---- Data records

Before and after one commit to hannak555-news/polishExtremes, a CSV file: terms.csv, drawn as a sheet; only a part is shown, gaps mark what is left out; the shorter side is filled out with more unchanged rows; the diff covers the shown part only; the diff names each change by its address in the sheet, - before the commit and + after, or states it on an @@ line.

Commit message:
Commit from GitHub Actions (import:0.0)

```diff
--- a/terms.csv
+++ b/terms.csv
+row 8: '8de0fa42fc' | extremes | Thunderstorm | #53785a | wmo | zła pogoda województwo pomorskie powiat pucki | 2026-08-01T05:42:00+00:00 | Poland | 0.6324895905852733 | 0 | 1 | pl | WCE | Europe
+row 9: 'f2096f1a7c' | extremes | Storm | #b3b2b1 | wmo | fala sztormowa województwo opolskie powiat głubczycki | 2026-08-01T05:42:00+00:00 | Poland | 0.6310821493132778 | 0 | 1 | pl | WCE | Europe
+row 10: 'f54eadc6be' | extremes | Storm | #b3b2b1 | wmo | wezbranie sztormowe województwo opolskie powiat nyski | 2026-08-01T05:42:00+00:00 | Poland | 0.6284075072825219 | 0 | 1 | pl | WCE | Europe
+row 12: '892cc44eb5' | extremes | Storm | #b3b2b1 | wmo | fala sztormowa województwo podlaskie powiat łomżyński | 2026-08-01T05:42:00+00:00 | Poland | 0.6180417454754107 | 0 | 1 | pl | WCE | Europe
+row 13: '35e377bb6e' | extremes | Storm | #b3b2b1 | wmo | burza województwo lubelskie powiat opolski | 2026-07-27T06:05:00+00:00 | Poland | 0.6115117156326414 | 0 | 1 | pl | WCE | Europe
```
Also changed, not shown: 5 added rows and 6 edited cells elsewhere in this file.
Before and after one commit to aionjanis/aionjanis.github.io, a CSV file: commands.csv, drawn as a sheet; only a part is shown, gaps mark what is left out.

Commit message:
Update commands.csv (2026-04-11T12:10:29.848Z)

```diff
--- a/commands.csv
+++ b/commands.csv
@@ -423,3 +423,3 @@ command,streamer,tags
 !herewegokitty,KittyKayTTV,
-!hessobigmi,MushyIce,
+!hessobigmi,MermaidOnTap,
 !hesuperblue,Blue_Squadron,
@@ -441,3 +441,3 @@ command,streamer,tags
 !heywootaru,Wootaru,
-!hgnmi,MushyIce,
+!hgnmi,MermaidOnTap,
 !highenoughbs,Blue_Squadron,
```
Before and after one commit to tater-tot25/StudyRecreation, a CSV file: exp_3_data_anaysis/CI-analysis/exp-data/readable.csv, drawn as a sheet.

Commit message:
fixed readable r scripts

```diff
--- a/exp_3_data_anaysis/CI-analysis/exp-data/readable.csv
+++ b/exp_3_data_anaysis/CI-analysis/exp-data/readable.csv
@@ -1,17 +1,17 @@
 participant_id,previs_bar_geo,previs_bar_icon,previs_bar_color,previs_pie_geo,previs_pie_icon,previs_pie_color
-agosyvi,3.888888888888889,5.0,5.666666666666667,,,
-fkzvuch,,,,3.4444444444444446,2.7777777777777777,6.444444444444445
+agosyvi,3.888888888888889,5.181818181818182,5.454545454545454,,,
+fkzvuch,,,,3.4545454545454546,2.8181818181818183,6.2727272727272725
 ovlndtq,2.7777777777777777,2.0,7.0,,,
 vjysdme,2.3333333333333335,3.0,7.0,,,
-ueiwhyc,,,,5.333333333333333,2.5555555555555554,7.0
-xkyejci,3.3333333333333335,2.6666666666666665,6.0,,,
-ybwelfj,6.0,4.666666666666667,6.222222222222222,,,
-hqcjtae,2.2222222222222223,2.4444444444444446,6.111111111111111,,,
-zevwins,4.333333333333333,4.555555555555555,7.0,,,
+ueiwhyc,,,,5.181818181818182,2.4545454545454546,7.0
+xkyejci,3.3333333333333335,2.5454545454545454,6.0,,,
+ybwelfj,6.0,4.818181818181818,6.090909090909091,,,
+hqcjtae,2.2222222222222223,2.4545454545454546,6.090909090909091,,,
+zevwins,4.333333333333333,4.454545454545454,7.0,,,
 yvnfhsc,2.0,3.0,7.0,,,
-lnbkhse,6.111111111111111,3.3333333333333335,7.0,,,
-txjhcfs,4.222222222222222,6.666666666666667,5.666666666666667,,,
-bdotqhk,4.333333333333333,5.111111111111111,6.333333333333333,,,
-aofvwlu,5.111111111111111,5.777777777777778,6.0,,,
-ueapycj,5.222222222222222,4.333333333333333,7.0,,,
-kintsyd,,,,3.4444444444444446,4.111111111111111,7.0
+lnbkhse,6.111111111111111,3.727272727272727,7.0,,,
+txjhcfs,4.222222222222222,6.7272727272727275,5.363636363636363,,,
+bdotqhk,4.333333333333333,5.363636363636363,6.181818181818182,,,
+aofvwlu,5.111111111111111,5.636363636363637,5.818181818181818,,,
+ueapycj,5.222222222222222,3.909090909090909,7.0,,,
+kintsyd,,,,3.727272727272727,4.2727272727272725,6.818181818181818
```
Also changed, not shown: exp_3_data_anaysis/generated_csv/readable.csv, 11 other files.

--------

Every entry above should be retyped exactly as it appears.

:: Answer section ::
Before and after one commit to hannak555-news/polishExtremes, a CSV file: terms.csv, drawn as a sheet; only a part is shown, gaps mark what is left out; the shorter side is filled out with more unchanged rows; the diff covers the shown part only; the diff names each change by its address in the sheet, - before the commit and + after, or states it on an @@ line.

Commit message:
Commit from GitHub Actions (import:0.0)

```diff
--- a/terms.csv
+++ b/terms.csv
+row 8: '8de0fa42fc' | extremes | Thunderstorm | #53785a | wmo | zła pogoda województwo pomorskie powiat pucki | 2026-08-01T05:42:00+00:00 | Poland | 0.6324895905852733 | 0 | 1 | pl | WCE | Europe
+row 9: 'f2096f1a7c' | extremes | Storm | #b3b2b1 | wmo | fala sztormowa województwo opolskie powiat głubczycki | 2026-08-01T05:42:00+00:00 | Poland | 0.6310821493132778 | 0 | 1 | pl | WCE | Europe
+row 10: 'f54eadc6be' | extremes | Storm | #b3b2b1 | wmo | wezbranie sztormowe województwo opolskie powiat nyski | 2026-08-01T05:42:00+00:00 | Poland | 0.6284075072825219 | 0 | 1 | pl | WCE | Europe
+row 12: '892cc44eb5' | extremes | Storm | #b3b2b1 | wmo | fala sztormowa województwo podlaskie powiat łomżyński | 2026-08-01T05:42:00+00:00 | Poland | 0.6180417454754107 | 0 | 1 | pl | WCE | Europe
+row 13: '35e377bb6e' | extremes | Storm | #b3b2b1 | wmo | burza województwo lubelskie powiat opolski | 2026-07-27T06:05:00+00:00 | Poland | 0.6115117156326414 | 0 | 1 | pl | WCE | Europe
```
Also changed, not shown: 5 added rows and 6 edited cells elsewhere in this file.
Before and after one commit to aionjanis/aionjanis.github.io, a CSV file: commands.csv, drawn as a sheet; only a part is shown, gaps mark what is left out.

Commit message:
Update commands.csv (2026-04-11T12:10:29.848Z)

```diff
--- a/commands.csv
+++ b/commands.csv
@@ -423,3 +423,3 @@ command,streamer,tags
 !herewegokitty,KittyKayTTV,
-!hessobigmi,MushyIce,
+!hessobigmi,MermaidOnTap,
 !hesuperblue,Blue_Squadron,
@@ -441,3 +441,3 @@ command,streamer,tags
 !heywootaru,Wootaru,
-!hgnmi,MushyIce,
+!hgnmi,MermaidOnTap,
 !highenoughbs,Blue_Squadron,
```
Before and after one commit to tater-tot25/StudyRecreation, a CSV file: exp_3_data_anaysis/CI-analysis/exp-data/readable.csv, drawn as a sheet.

Commit message:
fixed readable r scripts

```diff
--- a/exp_3_data_anaysis/CI-analysis/exp-data/readable.csv
+++ b/exp_3_data_anaysis/CI-analysis/exp-data/readable.csv
@@ -1,17 +1,17 @@
 participant_id,previs_bar_geo,previs_bar_icon,previs_bar_color,previs_pie_geo,previs_pie_icon,previs_pie_color
-agosyvi,3.888888888888889,5.0,5.666666666666667,,,
-fkzvuch,,,,3.4444444444444446,2.7777777777777777,6.444444444444445
+agosyvi,3.888888888888889,5.181818181818182,5.454545454545454,,,
+fkzvuch,,,,3.4545454545454546,2.8181818181818183,6.2727272727272725
 ovlndtq,2.7777777777777777,2.0,7.0,,,
 vjysdme,2.3333333333333335,3.0,7.0,,,
-ueiwhyc,,,,5.333333333333333,2.5555555555555554,7.0
-xkyejci,3.3333333333333335,2.6666666666666665,6.0,,,
-ybwelfj,6.0,4.666666666666667,6.222222222222222,,,
-hqcjtae,2.2222222222222223,2.4444444444444446,6.111111111111111,,,
-zevwins,4.333333333333333,4.555555555555555,7.0,,,
+ueiwhyc,,,,5.181818181818182,2.4545454545454546,7.0
+xkyejci,3.3333333333333335,2.5454545454545454,6.0,,,
+ybwelfj,6.0,4.818181818181818,6.090909090909091,,,
+hqcjtae,2.2222222222222223,2.4545454545454546,6.090909090909091,,,
+zevwins,4.333333333333333,4.454545454545454,7.0,,,
 yvnfhsc,2.0,3.0,7.0,,,
-lnbkhse,6.111111111111111,3.3333333333333335,7.0,,,
-txjhcfs,4.222222222222222,6.666666666666667,5.666666666666667,,,
-bdotqhk,4.333333333333333,5.111111111111111,6.333333333333333,,,
-aofvwlu,5.111111111111111,5.777777777777778,6.0,,,
-ueapycj,5.222222222222222,4.333333333333333,7.0,,,
-kintsyd,,,,3.4444444444444446,4.111111111111111,7.0
+lnbkhse,6.111111111111111,3.727272727272727,7.0,,,
+txjhcfs,4.222222222222222,6.7272727272727275,5.363636363636363,,,
+bdotqhk,4.333333333333333,5.363636363636363,6.181818181818182,,,
+aofvwlu,5.111111111111111,5.636363636363637,5.818181818181818,,,
+ueapycj,5.222222222222222,3.909090909090909,7.0,,,
+kintsyd,,,,3.727272727272727,4.2727272727272725,6.818181818181818
```
Also changed, not shown: exp_3_data_anaysis/generated_csv/readable.csv, 11 other files.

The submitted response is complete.